In fact, as we showed in a post about one year ago, Horn stood the actual law on its head. The controlling case law can be found at Watson v. Parker (264 B.R., 685, 2001). Under Watson, the burden was on Poff, not me, to reopen his case in bankruptcy court if he wanted to try to have my claim discharged. If Poff didn't do that, under the law, my case was to proceed in state court.

I don't know who is right and who is wrong in the Tucker vs. Scrushy lawsuit. It seems clear a major financial scandal took place at HealthSouth, and Scrushy may or may not have been in the middle of it. But I don't like the chances of justice being served with Allwin Horn at the controls.

And I also get alarmed when I see lawyers swarming like locusts around a case that is generating millions of dollars in legal fees. It makes me wonder if the case has become a money grab, with little concern for facts, law, justice and other such minor concerns.

The Tucker vs. Scrushy lawsuit will involve tens, maybe hundreds, of millions of dollars. And yet Allwin Horn--who we have shown is lazy, ignorant, corrupt, or some combination of all three--will run the show from the bench.

Just how much money is at stake in Tucker v. Scrushy? Jimmy DeButts, of the Birmingham Business Journal, recently reported that two firms were splitting $26.2 million in legal fees from the case. I suspect many lawyers and judges will commit all kinds of legal atrocities in a mad scramble for that kind of cash.

Here is something to ponder: Horn is a corrupt Republican, and his successor will be appointed by our corrupt Republican governor, Bob Riley. Riley's son, Homewood attorney Rob Riley, plays a leading role in the HealthSouth litigation in federal court, representing plaintiffs against Scrushy and other individuals/entities.

(Rob Riley, by the way, has extensive connections to UAB, which just happened to unlawfully terminate yours truly not long after I had written a post about Riley's numerous conflicts of interest in the HealthSouth lawsuit. Much more on that coming up.)
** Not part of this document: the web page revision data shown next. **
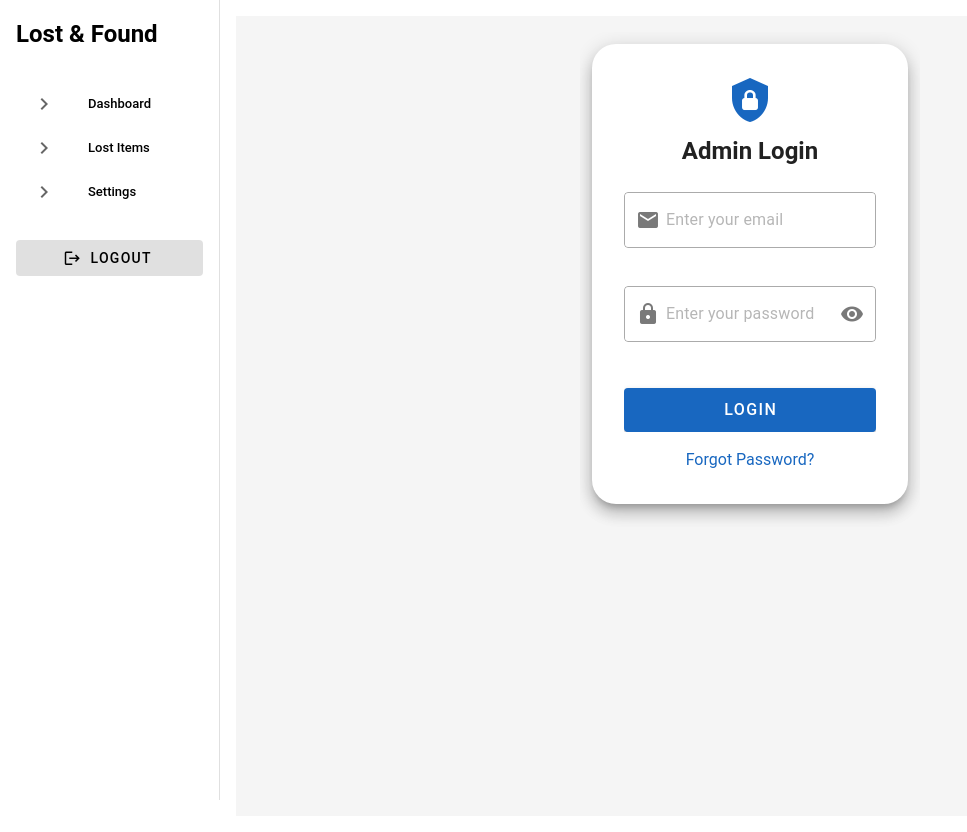
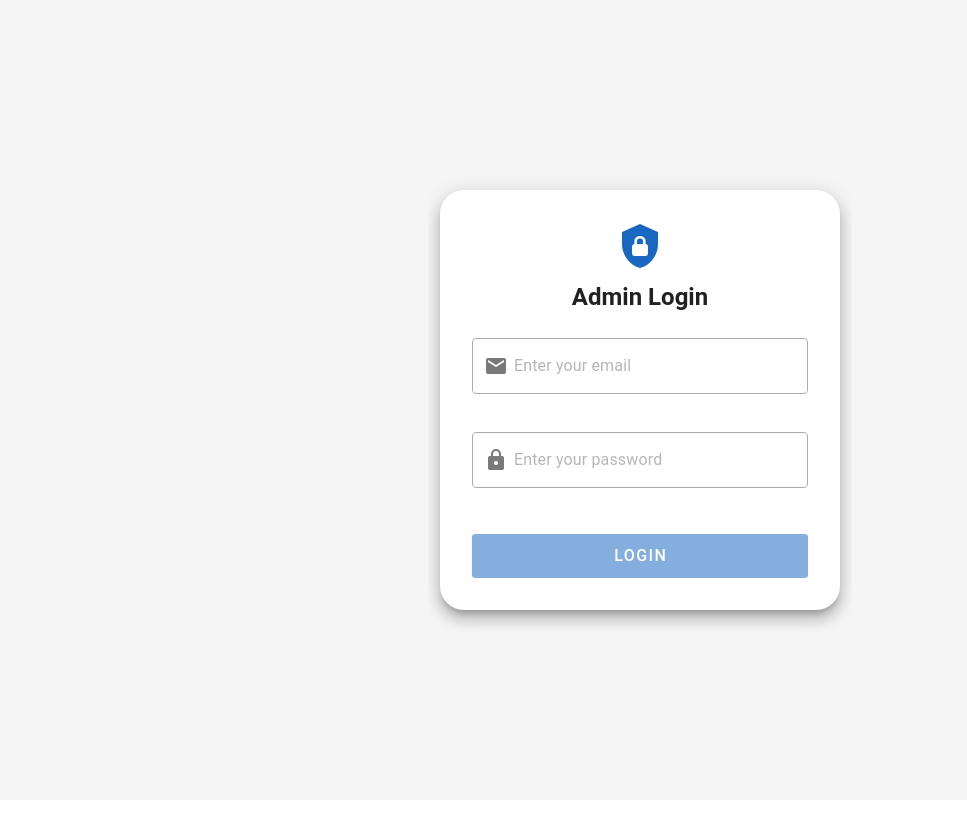
Before and after one commit to Shubhankamin/Find-Admin, a Nuxt app: page /login in a window 1280 px wide. Shown: the whole page, without its empty margins (0-967 px from the left). After the commit the page ends 800 px from the top, so only its background shows below. Built offline with nearby package versions, Linux system fonts and the light colour scheme.

Commit message:
auth integration completed

```diff
--- /dev/null
+++ b/components/ConfirmDialog.vue
@@ -0,0 +1,41 @@
+<template>
+  <v-dialog v-model="model" max-width="400">
+    <v-card>
+      <v-card-title class="text-h6">{{ title }}</v-card-title>
+      <v-card-text>{{ message }}</v-card-text>
+      <v-card-actions class="justify-end">
+        <v-btn variant="text" @click="cancel">{{ cancelText }}</v-btn>
+        <v-btn color="red" variant="tonal" @click="confirm">{{ confirmText }}</v-btn>
+      </v-card-actions>
+    </v-card>
+  </v-dialog>
+</template>
+
+<script setup>
+import { computed } from 'vue'
+
+const props = defineProps({
+  modelValue: { type: Boolean, required: true },
+  title: { type: String, default: 'Are you sure?' },
+  message: { type: String, default: 'Do you want to proceed with this action?' },
+  confirmText: { type: String, default: 'Yes' },
+  cancelText: { type: String, default: 'Cancel' }
+})
+
+const emit = defineEmits(['update:modelValue', 'confirm', 'cancel'])
+
+const model = computed({
+  get: () => props.modelValue,
+  set: (val) => emit('update:modelValue', val)
+})
+
+function confirm() {
+  emit('confirm')
+  model.value = false
+}
+
+function cancel() {
+  emit('cancel')
+  model.value = false
+}
+</script>
--- /dev/null
+++ b/composables/auth.ts
@@ -0,0 +1,70 @@
+// composables/auth.ts
+import { ref, onMounted } from "vue";
+import {
+  signInWithEmailAndPassword,
+  createUserWithEmailAndPassword,
+  updateProfile,
+  sendEmailVerification,
+  onAuthStateChanged,
+  signOut,
+} from "firebase/auth";
+import { doc, getDoc } from "firebase/firestore";
+import { useCookie } from "#app";
+
+export const useAuth = () => {
+  const { $auth, $db } = useNuxtApp();
+  const currentUser = ref<any>(null);
+  const error = ref<string | null>(null);
+  const message = ref<string | null>(null);
+
+  // Sign up (for both normal users and for the admin’s *first* creation)
+  const signUp = async (fullName: string, email: string, password: string) => {
+    error.value = null;
+    const cred = await createUserWithEmailAndPassword($auth, email, password);
+    await updateProfile(cred.user, { displayName: fullName });
+    await sendEmailVerification(cred.user);
+    await signOut($auth); // block access until verified
+    message.value = "Verification link sent. Verify email before logging in.";
+    return cred.user;
+  };
+
+  // Admin login (call this in your admin login page)
+  const adminLogin = async (email: string, password: string) => {
+    error.value = null;
+    const cred = await signInWithEmailAndPassword($auth, email, password);
+
+    // must be verified
+    if (!cred.user.emailVerified) {
+      await signOut($auth);
+      throw new Error("Please verify your email before logging in.");
+    }
+
+    // must exist in admins collection
+    const snap = await getDoc(doc($db, "admins", cred.user.uid));
+    if (!snap.exists()) {
+      await signOut($auth);
+      throw new Error("You do not have admin access.");
+    }
+
+    // set cookie token if you need it
+    const token = await cred.user.getIdToken();
+    useCookie("accessToken", { maxAge: 3600 }).value = token;
+
+    currentUser.value = cred.user;
+    return cred.user;
+  };
+
+  const logout = async () => {
+    await $auth.signOut();
+    useCookie("accessToken").value = null;
+    currentUser.value = null;
+  };
+
+  onMounted(() => {
+    onAuthStateChanged($auth, (user) => {
+      currentUser.value = user ?? null;
+    });
+  });
+
+  return { currentUser, error, message, signUp, adminLogin, logout };
+};
--- /dev/null
+++ b/layouts/custom.vue
@@ -0,0 +1,7 @@
+<template>
+  <v-app>
+    <v-main>
+      <slot />
+    </v-main>
+  </v-app>
+</template>
--- a/layouts/default.vue
+++ b/layouts/default.vue
@@ -1,23 +1,7 @@
 <template>
   <v-app>
-    <v-navigation-drawer
-      app
-      permanent
-      color="white"
-      width="220"
-      class="pa-4"
-    >
-      <!-- Logo -->
-      <div class="d-flex align-center mb-6">
-        <!-- <v-img
-          src="/logo.png"
-          max-width="40"
-          class="mr-3"
-        ></v-img> -->
-        <h2 class="font-weight-bold">Lost & Found</h2>
-      </div>
-
-      <!-- Sidebar Menu -->
+    <v-navigation-drawer app permanent color="white" width="220" class="pa-4">
+      <!-- Sidebar -->
       <v-list density="compact" nav>
         <v-list-item
           v-for="(item, index) in menuItems"
@@ -37,31 +21,57 @@
           variant="tonal"
           class="mt-5"
           prepend-icon="mdi-logout"
+          @click="showDialog = true"
         >
           Logout
         </v-btn>
       </div>
     </v-navigation-drawer>
 
-    <!-- Main Content -->
     <v-main>
       <v-container fluid>
         <slot />
       </v-container>
     </v-main>
+
+    <!-- Reusable Confirmation Dialog -->
+    <ConfirmDialog
+      v-model="showDialog"
+      title="Confirm Logout"
+      message="Are you sure you want to log out?"
+      confirm-text="Logout"
+      cancel-text="Cancel"
+      @confirm="handleLogout"
+    />
   </v-app>
 </template>
 
 <script setup>
+import { ref } from "vue";
+import ConfirmDialog from "@/components/ConfirmDialog.vue";
+import { useRouter } from "vue-router";
+
+// ✅ Import signOut and auth from Firebase
+import { getAuth, signOut } from "firebase/auth";
+
 const menuItems = [
-  { title: 'Dashboard', to: '/' },
-  { title: 'Lost Items', to: '/items' },
-  { title: 'Settings', to: '/items/[id]' }
-]
+  { title: "Dashboard", to: "/" },
+  { title: "Lost Items", to: "/items" },
+  { title: "Settings", to: "/items/[id]" },
+];
+
+const showDialog = ref(false);
+const router = useRouter();
+
+// ✅ Get auth instance
+const auth = getAuth();
+
+async function handleLogout() {
+  try {
+    await signOut(auth); // Firebase logout
+    router.push("/login");
+  } catch (error) {
+    console.error("Logout failed:", error);
+  }
+}
 </script>
-
-<style scoped>
-.v-navigation-drawer {
-  border-right: 1px solid #e0e0e0;
-}
-</style>
--- /dev/null
+++ b/middleware/auth.ts
@@ -0,0 +1,21 @@
+// middleware/admin.ts
+import { onAuthStateChanged } from "firebase/auth";
+import { doc, getDoc } from "firebase/firestore";
+
+export default defineNuxtRouteMiddleware(async () => {
+  const { $auth, $db } = useNuxtApp();
+
+  const user = await new Promise<import("firebase/auth").User | null>(
+    (resolve) =>
+      onAuthStateChanged(
+        $auth,
+        (u) => resolve(u),
+        () => resolve(null)
+      )
+  );
+
+  if (!user || !user.emailVerified) return navigateTo("/login");
+
+  const snap = await getDoc(doc($db, "admins", user.uid));
+  if (!snap.exists()) return navigateTo("/login");
+});
--- a/package.json
+++ b/package.json
@@ -12,6 +12,7 @@
   "dependencies": {
     "@mdi/font": "^7.4.47",
     "@vuepic/vue-datepicker": "^11.0.2",
+    "firebase": "^12.2.1",
     "nuxt": "^4.0.3",
     "vue": "^3.5.18",
     "vue-router": "^4.5.1"
--- a/pages/index.vue
+++ b/pages/index.vue
@@ -67,7 +67,7 @@
                 size="small"
                 color="primary"
                 variant="tonal"
-                :to="`/admin/lostitems/${item.id}`"
+                :to="`/items/${item.id}`"
               >
                 View
               </v-btn>
--- a/pages/items/[id].vue
+++ b/pages/items/[id].vue
@@ -11,7 +11,7 @@
         <h2 class="mb-4">Add New Lost Item</h2>
       </div>
     </div>
-    <v-container fluid>
+    <v-container fluid class="px-5">
       <v-form
         ref="formRef"
         v-model="isValid"
@@ -98,6 +98,7 @@
               placeholder="Select Threshold"
               variant="outlined"
               required
+              density="compact"
             />
           </v-col>
 
--- a/pages/login.vue
+++ b/pages/login.vue
@@ -1,37 +1,36 @@
 <template>
   <v-container fluid class="bg-grey-lighten-4 fill-height">
     <v-row justify="center" class="fill-height">
-      <v-col cols="12" sm="8" md="4">
-        <v-card class="pa-8" elevation="10" rounded="xl">
+      <v-col cols="12" sm="8" md="4" class="d-flex align-center">
+        <v-card class="pa-8 w-100" elevation="10" rounded="xl">
           <!-- Logo -->
           <div class="text-center mb-6">
             <v-icon color="primary" size="48">mdi-shield-lock</v-icon>
             <h2 class="text-h5 font-weight-bold mt-3">Admin Login</h2>
           </div>
 
-          <!-- Login Form -->
-          <v-form @submit.prevent="handleLogin" v-model="isFormValid">
+          <v-form ref="form" v-model="valid" @submit.prevent="login">
+            <!-- Email -->
             <v-text-field
               v-model="email"
               placeholder="Enter your email"
               variant="outlined"
               prepend-inner-icon="mdi-email"
               type="email"
-              :rules="[rules.required, rules.email]"
               class="mb-4"
+              :rules="emailRules"
               required
             ></v-text-field>
 
+            <!-- Password -->
             <v-text-field
               v-model="password"
-              :type="showPassword ? 'text' : 'password'"
               placeholder="Enter your password"
               variant="outlined"
               prepend-inner-icon="mdi-lock"
-              :append-inner-icon="showPassword ? 'mdi-eye-off' : 'mdi-eye'"
-              @click:append-inner="togglePassword"
-              :rules="[rules.required]"
+              type="password"
               class="mb-6"
+              :rules="passwordRules"
               required
             ></v-text-field>
 
@@ -42,59 +41,106 @@
               block
               size="large"
               :loading="loading"
+              :disabled="!valid"
             >
               Login
             </v-btn>
           </v-form>
 
           <!-- Forgot Password -->
-          <div class="text-center mt-4">
+          <!-- <div class="text-center mt-4">
             <NuxtLink
               to="/admin/forgot-password"
               class="text-primary text-decoration-none"
             >
               Forgot Password?
             </NuxtLink>
-          </div>
+          </div> -->
         </v-card>
       </v-col>
     </v-row>
+
+    <!-- Snackbar -->
+    <v-snackbar v-model="snackbar" :timeout="3000" :color="snackbarColor">
+      {{ snackbarMessage }}
+      <template #actions>
+        <v-btn variant="text" @click="snackbar = false">Close</v-btn>
+      </template>
+    </v-snackbar>
   </v-container>
 </template>
 
 <script setup>
 import { ref } from "vue";
+import { useRouter } from "vue-router";
+import { getAuth, signInWithEmailAndPassword, signOut } from "firebase/auth";
+import { getFirestore, doc, getDoc } from "firebase/firestore";
 
+definePageMeta({
+  layout: "custom",
+});
 const email = ref("");
-const password = ref('')
-const showPassword = ref(false)
+const password = ref("");
+const valid = ref(false);
+const loading = ref(false);
 
-const togglePassword = () => {
-  showPassword.value = !showPassword.value
-}
-const loading = ref(false);
-const isFormValid = ref(false);
+const snackbar = ref(false);
+const snackbarMessage = ref("");
+const snackbarColor = ref("error"); // 'success' for success messages
 
-const rules = {
-  required: (value) => !!value || "Required",
-  email: (value) => /.+@.+\..+/.test(value) || "Invalid email",
-};
+const router = useRouter();
+const auth = getAuth();
+const db = getFirestore();
 
-const handleLogin = () => {
-  if (!isFormValid.value) return;
+// ✅ Validation rules
+const emailRules = [
+  (v) => !!v || "Email is required",
+  (v) => /.+@.+\..+/.test(v) || "Email must be valid",
+];
+const passwordRules = [
+  (v) => !!v || "Password is required",
+  (v) => v.length >= 6 || "Password must be at least 6 characters",
+];
+
+async function login() {
+  const form = document.querySelector("form");
+  if (!valid.value) return;
 
   loading.value = true;
-  setTimeout(() => {
+  snackbar.value = false;
+
+  try {
+    const userCredential = await signInWithEmailAndPassword(
+      auth,
+      email.value,
+      password.value
+    );
+    const user = userCredential.user;
+
+    const adminRef = doc(db, "admins", user.uid);
+    const adminDoc = await getDoc(adminRef);
+
+    if (adminDoc.exists()) {
+      snackbarColor.value = "success";
+      snackbarMessage.value = "Login successful!";
+      snackbar.value = true;
+
+      await router.push("/");
+    } else {
+      await signOut(auth);
+      snackbarColor.value = "error";
+      snackbarMessage.value = "Access denied: You are not an admin.";
+      snackbar.value = true;
+      // email.value = "";
+      // password.value = "";
+      form.reset();
+    }
+  } catch (error) {
+    snackbarColor.value = "error";
+    snackbarMessage.value = "Invalid credentials.";
+    snackbar.value = true;
+  } finally {
     loading.value = false;
-    console.log("Email:", email.value, "Password:", password.value);
-    // Redirect after successful login
-    navigateTo("/admin");
-  }, 1500);
-};
+  }
+}
 </script>
-
-<style scoped>
-.fill-height {
-  height: 100vh;
-}
-</style>
```
Also changed, not shown: nuxt.config.ts (+10 -0 lines), plugins/firebase.ts (added, +32 -0 lines), 1 other file (tests, documents, lock files or other folders).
Scrushy was Don Siegelman's codefendant in a criminal case, and Bob Riley was one of Siegelman's chief political adversaries.
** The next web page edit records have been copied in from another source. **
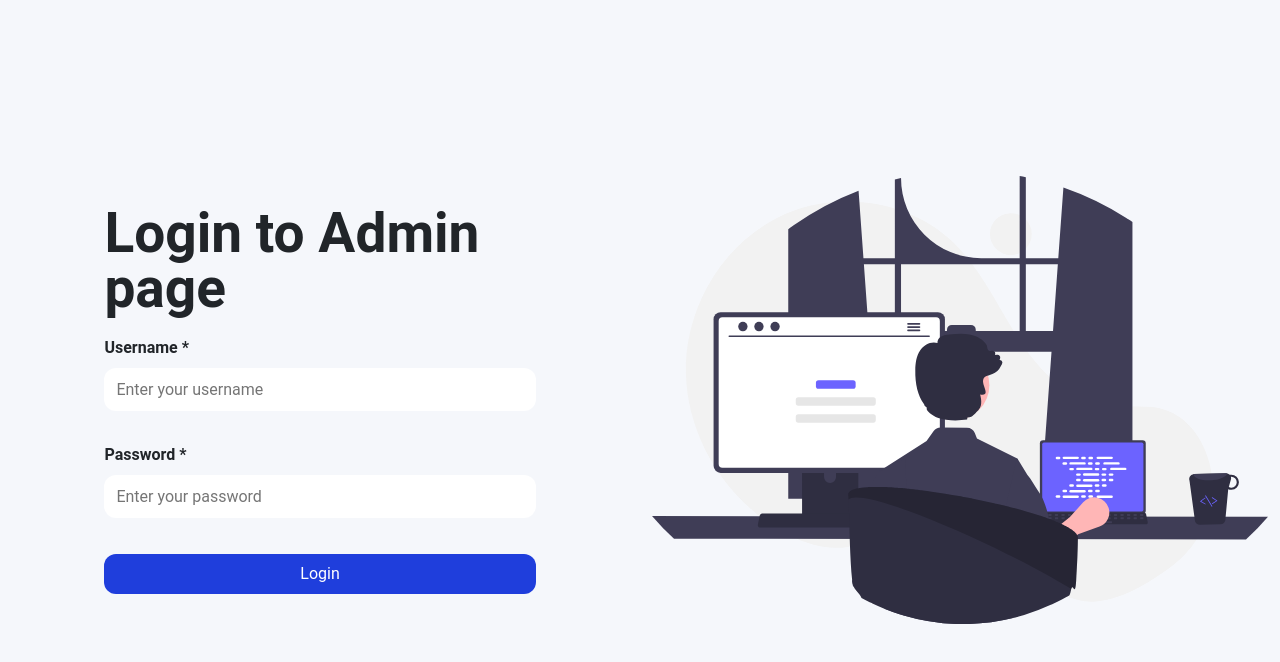
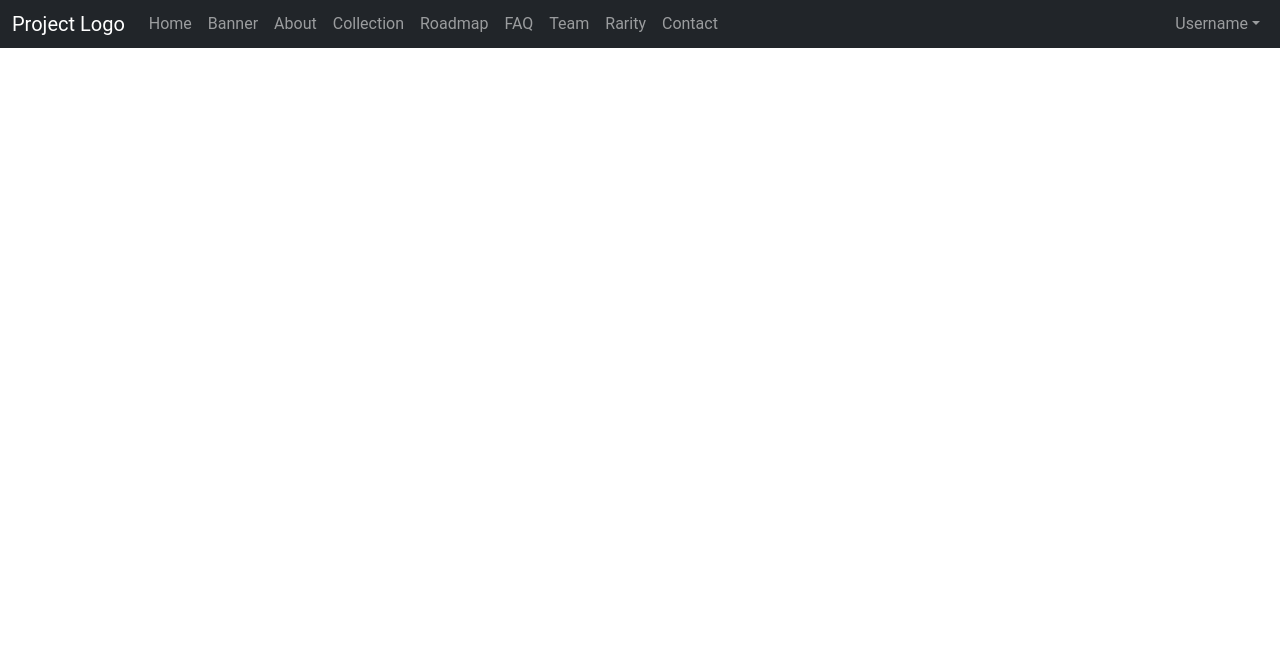
Before and after one commit to nhanlnt-96/one-mint-spot, a React (Create React App) app in the folder client/: page /admin in a window 1280 px wide. Before the commit this address led to /login. Shown: the top 662 px of the page. Built offline with nearby package versions, Linux system fonts and the light colour scheme; no server answers.

Commit message:
[header]: Complete create header component

```diff
--- /dev/null
+++ b/client/src/components/adminHeader/AdminHeader.js
@@ -0,0 +1,33 @@
+import React from "react";
+import {Container, Nav, Navbar, NavDropdown} from "react-bootstrap";
+import {adminHeaderMenu} from "configs/adminHeaderMenu";
+
+import "./AdminHeader.scss";
+import {Link} from "react-router-dom";
+
+const AdminHeader = () => {
+  return (
+    <Navbar collapseOnSelect expand="lg" bg="dark" variant="dark">
+      <Container fluid className="admin-header-container">
+        <Navbar.Brand href="#home">Project Logo</Navbar.Brand>
+        <Navbar.Toggle aria-controls="responsive-navbar-nav" className="admin-header-toggle"/>
+        <Navbar.Collapse id="responsive-navbar-nav">
+          <Nav className="me-auto">
+            {
+              adminHeaderMenu.map((val, index) => (
+                <Link className="nav-link" key={index} to={val.path}>{val.label}</Link>
+              ))
+            }
+          </Nav>
+          <Nav>
+            <NavDropdown title="Username" id="collasible-nav-dropdown">
+              <NavDropdown.Item>Log out</NavDropdown.Item>
+            </NavDropdown>
+          </Nav>
+        </Navbar.Collapse>
+      </Container>
+    </Navbar>
+  );
+};
+
+export default AdminHeader;
--- /dev/null
+++ b/client/src/components/adminHeader/AdminHeader.scss
@@ -0,0 +1,11 @@
+.admin-header-container {
+  .admin-header-toggle {
+    border: none;
+
+    &:focus {
+      outline: none;
+      box-shadow: none;
+      border: none;
+    }
+  }
+}
--- /dev/null
+++ b/client/src/configs/adminHeaderMenu.js
@@ -0,0 +1,38 @@
+export const adminHeaderMenu = [
+  {
+    label: "Home",
+    path: ""
+  },
+  {
+    label: "Banner",
+    path: "banner"
+  },
+  {
+    label: "About",
+    path: "about"
+  },
+  {
+    label: "Collection",
+    path: "collection"
+  },
+  {
+    label: "Roadmap",
+    path: "roadmap"
+  },
+  {
+    label: "FAQ",
+    path: "faq"
+  },
+  {
+    label: "Team",
+    path: "team"
+  },
+  {
+    label: "Rarity",
+    path: "rarity"
+  },
+  {
+    label: "Contact",
+    path: "contact"
+  },
+];
--- a/client/src/configs/routes.js
+++ b/client/src/configs/routes.js
@@ -6,7 +6,7 @@ export const routes = [
   {
     path: "/admin",
     module: <AdminPage/>,
-    isPrivate: true,
+    isPrivate: false,
   },
   {
     path: "/",
--- a/client/src/pages/admin/AdminPage.js
+++ b/client/src/pages/admin/AdminPage.js
@@ -1,12 +1,13 @@
 import React from "react";
 import {Container} from "react-bootstrap";
-import {Link} from "react-router-dom";
+import AdminHeader from "components/adminHeader/AdminHeader";
+
+import "./AdminPage.scss";
 
 const AdminPage = () => {
   return (
-    <Container fluid className="bg-dark d-flex flex-column justify-content-center align-items-center" style={{height: "100vh"}}>
-      <h1 className="h1" style={{color: "#fff"}}>This is admin page</h1>
-      <Link to="/">Home</Link>
+    <Container fluid className="admin-page-container">
+      <AdminHeader/>
     </Container>
   );
 };
--- /dev/null
+++ b/client/src/pages/admin/AdminPage.scss
@@ -0,0 +1,4 @@
+.admin-page-container {
+  padding-left: 0 !important;
+  padding-right: 0 !important;
+}
```
Also changed, not shown: client/jsconfig.json (added, +19 -0 lines).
And get this: Birmingham lawyer and former U.S. attorney Doug Jones was serving on Siegelman's defense team while also representing plaintiffs in the HealthSouth civil case in federal court. Guess who later would join Jones on the plaintiffs' side, against HealthSouth and Siegelman codefendant Scrushy? None other than Rob Riley.

Jones, who is known as a Democrat, supposedly had Siegelman's best interests at heart. But how could he fully represent Siegelman in a criminal case while going after Siegelman's codefendant in a civil case? And how could he have full loyalty to Siegelman and then side with Rob Riley, the son of Siegelman's chief adversary, in a civil case involving hundreds of millions of dollars.

Would Doug Jones (or Rob Riley, for that matter) recognize a conflict of interest if it fell out of the sky and landed in his lap? Much more is coming about "Me and Mr. Jones." On an Alabama listserv, "we've had a thing going on." And it reveals a lot about where Doug Jones' motivations and loyalties might lie.

But back to Allwin Horn and the Tucker v. Scrushy lawsuit in state court. Is the deck stacked against Scrushy? Sure looks like it.

What are the chances that Scrushy will get a fair hearing in a trial run by Allwin Horn? Not very good, I would say.

1 comment:

Robby Scott Hill said...

And you're surprised that a judge would stand the law on its head to protect a brother lawyer? When you enroll in law school, tell that story to the admissions office and list it on your bar application. No wait, that might actually keep you out of law school or the bar exam because by telling the truth about the illegal and unethical conduct of their own members which they'd prefer to cover up, you'd be accusing The Bar of being unwilling or incapable of disciplining it's own lawyers and judges. You need to say that you messed up by getting into a dispute without having enough money to hire a better lawyer or appeal your case. That's what they want to hear because it means The State Bar's staffers can continue to get paid for not doing their jobs.